For years, we have been inundated with the “fight for fifteen”, a cause that purports that the minimum wage in America should be raised to $15 per hour.
Of course, there are thousands of reason why this would be a catastrophic decision in our current economic situation, not the least of which involves the fact that we are suffering from constant and unstoppable inflation thanks to the central banking systems of the world, making the idea of inflating the value of this work simply another layer of unsustainable financial malfeasance, but that argument is for another day.
Today, these same organizations have a new and offense cause that they would like to get behind: The abolishment of the department of Immigrations and Customs Enforcement.
A fast-food workers’ union is demanding that employees of a Pacific Northwest-based burger chain be allowed to wear pins with phrases such as “Abolish ICE” and “No one is illegal.”
The workers’ union, the Burgerville Workers Union (BVWU), wrote a Facebook post Sunday calling Burgerville’s decision to ban employees from wearing political buttons “racist” and urged the fast-food chain to work with the union to allow employees to sport politically-charged buttons while working on their shifts.
“Some of our employees have been wearing buttons expressing their political views at work.

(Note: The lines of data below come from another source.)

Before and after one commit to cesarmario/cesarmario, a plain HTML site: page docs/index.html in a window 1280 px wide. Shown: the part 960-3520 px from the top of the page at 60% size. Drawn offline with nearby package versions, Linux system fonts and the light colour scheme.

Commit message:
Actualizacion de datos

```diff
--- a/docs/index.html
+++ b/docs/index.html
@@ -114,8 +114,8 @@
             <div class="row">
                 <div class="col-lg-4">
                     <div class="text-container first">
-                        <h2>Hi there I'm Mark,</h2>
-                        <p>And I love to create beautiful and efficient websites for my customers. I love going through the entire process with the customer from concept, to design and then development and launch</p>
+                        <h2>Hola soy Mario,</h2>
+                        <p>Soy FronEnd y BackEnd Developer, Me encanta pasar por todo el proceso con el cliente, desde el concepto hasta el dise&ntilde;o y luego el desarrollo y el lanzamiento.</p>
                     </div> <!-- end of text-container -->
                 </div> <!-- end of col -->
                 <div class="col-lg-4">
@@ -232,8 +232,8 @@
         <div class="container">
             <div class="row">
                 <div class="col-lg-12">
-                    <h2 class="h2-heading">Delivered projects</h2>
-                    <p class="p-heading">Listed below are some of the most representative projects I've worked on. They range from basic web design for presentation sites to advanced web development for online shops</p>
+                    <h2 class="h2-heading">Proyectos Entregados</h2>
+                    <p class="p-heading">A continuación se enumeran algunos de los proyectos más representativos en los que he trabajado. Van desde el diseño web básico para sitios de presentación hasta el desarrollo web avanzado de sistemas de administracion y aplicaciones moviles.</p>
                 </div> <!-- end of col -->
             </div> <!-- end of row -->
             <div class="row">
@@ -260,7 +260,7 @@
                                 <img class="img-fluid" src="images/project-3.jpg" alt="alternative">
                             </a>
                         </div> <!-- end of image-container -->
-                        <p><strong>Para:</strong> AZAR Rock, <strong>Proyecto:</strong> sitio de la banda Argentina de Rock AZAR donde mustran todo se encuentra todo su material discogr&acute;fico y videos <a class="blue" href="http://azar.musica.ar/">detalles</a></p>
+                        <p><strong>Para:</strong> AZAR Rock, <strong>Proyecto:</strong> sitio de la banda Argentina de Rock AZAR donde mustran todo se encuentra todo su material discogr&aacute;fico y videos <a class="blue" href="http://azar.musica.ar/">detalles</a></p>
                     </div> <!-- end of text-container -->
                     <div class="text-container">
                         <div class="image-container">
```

While Burgerville had a long-standing verbal policy prohibiting the wearing of personal buttons, we did not have a written policy about this,” the company told Fox News.
Supervisors at Burgerville’s Portland location noticed the trend, and sent ten workers home after they refused to remove the pins that violated company policy for being “controversial.”
The union called Burgerville’s policy “white supremacist” for only allowing political buttons expressing views about wages and working conditions, saying it singles out people who support Black Lives Matter and illegal immigration.
In the name of “political correctness”, the wishes of the customers has been largely removed from the equation.
“Guests provided feedback that they didn’t want to see personal and political messages while they ate,” Graham told the Oregonian. “Additionally, some employees expressed that the content of the buttons was drawing unwanted attention that made them uncomfortable.”
The company then announced it would be instituting an official, written policy banning the buttons to create an “inclusive” environment for its customers.
“The company is adopting one that represents our long-standing commitment to creating a universally welcoming and inclusive environment for our customers and employees alike,” the burger chain said in a statement.
This waste of time and resources could be fixed very simply: Burgerville is a private company and can do what they wish in terms of limiting political content on its property.
Just like Facebook and Twitter.
Talk about hypocrisy from the left…